While I don’t want to be hanging on to every decree issued by Marissa Mayer, I can’t help but feel compelled to join the developing furore over her latest comments. Marissa’s order that employees with work-at-home arrangements will be expected to work from Yahoo’s offices shortly has certainly been the subject of much debate. Richard Branson weighed in, calling this a sign of old school thinking while it was reported that New York Mayor Michael Bloomberg agreed with her decision, reportedly calling telecommuting “one of the dumber ideas I’ve ever heard.”
Quite apart from the fact that this is coming from a tech company and at a time when we have an unprecedented ability to have technology and devices work in our favour and in a manner that best fits our needs, I think this sort of argument completely misses the boat. While I believe there should be room for a leader to drive results in a particular way, this sort of decision making doesn’t leave much flexibility, freedom and discretion with employees. Ultimately, people want to be trusted. People with ambition, spark and drive, people who have potential and those want want to be taken seriously and ought to be taken seriously should in all fairness, be allowed some leeway to decide on the manner in which they work.

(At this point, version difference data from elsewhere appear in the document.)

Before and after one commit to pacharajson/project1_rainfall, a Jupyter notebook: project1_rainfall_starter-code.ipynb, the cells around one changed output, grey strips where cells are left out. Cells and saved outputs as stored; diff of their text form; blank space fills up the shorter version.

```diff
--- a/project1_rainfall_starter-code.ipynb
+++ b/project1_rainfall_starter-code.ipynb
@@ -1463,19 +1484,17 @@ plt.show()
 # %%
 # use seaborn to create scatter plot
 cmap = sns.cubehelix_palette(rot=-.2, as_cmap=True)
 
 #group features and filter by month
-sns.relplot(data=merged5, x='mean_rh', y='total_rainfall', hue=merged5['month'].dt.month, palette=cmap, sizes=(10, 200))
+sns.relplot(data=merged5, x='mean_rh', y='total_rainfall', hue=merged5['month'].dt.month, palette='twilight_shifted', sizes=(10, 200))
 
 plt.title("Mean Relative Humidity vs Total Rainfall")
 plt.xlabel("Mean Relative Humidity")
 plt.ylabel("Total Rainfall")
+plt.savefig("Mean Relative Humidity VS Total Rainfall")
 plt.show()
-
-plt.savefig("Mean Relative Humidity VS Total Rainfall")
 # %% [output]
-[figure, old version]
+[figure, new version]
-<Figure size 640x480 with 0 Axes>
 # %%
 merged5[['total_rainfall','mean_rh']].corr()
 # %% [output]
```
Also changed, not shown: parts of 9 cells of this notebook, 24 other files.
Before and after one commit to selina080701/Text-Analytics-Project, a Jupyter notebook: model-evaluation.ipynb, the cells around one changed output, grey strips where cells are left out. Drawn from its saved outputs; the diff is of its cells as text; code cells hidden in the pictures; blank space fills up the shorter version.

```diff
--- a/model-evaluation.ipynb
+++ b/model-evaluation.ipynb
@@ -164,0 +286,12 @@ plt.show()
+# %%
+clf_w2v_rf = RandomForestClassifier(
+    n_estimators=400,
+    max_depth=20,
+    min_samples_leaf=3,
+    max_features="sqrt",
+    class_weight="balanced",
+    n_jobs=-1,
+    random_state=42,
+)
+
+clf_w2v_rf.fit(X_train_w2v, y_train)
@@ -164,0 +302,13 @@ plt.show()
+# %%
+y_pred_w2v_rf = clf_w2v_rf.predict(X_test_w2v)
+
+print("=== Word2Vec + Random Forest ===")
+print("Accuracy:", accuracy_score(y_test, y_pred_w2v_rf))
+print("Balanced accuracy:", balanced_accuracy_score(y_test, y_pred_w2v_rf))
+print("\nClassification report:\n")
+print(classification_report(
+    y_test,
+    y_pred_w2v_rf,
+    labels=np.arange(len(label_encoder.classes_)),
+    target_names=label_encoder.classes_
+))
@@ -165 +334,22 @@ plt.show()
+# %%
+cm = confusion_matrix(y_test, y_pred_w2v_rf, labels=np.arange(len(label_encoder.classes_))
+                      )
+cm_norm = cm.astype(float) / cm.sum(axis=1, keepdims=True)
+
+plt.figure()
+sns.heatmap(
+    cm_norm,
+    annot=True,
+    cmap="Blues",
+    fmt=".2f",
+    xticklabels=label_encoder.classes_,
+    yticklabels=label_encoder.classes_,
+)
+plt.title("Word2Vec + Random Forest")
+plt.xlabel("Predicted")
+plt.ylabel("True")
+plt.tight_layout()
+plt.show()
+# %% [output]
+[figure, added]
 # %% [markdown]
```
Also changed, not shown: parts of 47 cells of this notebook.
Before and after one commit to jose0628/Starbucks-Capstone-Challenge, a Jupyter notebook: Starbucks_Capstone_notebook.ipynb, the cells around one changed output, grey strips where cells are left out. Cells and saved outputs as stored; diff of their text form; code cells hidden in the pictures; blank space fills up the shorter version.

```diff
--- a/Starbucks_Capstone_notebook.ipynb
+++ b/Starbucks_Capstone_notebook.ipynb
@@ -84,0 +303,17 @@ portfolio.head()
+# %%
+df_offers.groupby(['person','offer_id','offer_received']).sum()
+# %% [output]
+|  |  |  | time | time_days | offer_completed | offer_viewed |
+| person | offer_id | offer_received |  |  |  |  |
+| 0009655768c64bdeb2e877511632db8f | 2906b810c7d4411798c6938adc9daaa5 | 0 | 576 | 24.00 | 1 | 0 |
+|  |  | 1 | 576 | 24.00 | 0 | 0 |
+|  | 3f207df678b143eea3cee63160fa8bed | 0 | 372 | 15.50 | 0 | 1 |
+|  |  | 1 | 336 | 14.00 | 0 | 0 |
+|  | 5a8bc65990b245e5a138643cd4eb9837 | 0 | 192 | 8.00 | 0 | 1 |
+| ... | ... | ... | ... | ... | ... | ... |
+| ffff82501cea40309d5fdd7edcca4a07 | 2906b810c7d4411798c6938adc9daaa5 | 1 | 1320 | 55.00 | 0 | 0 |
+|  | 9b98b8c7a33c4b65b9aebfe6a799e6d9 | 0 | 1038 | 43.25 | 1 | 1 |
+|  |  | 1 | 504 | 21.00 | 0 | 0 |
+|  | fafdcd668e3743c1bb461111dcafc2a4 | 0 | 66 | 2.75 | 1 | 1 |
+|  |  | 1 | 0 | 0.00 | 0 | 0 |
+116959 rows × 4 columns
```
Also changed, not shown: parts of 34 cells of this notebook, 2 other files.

We need to abandon the idea that there is a fixed way in which ideas, creativity and productivity will flourish and that we can force these in a given space. What would be better is if suggestions were made for more regular contact or to ensure a minimum level of contact between employees. But this kind of archaic thinking is the very kind of thinking that promotes the Dilbert culture.
We don’t want people staying at their desk because the boss has yet to go home. We don’t want people fooling around all day and getting cracking with their work towards the end of the day, simply because they have to put in the hours. And when we tell people that they need to come into the office every single day, when they need to ‘check in’ like this, it is not the most positive, inspiring kind of atmosphere that we create in the end.
When you focus on method and process far more than results, then sometimes you risk not being able to see the forest for the trees. After all, prescribing that people clock in is absolutely no guarantee of results, don’t you think?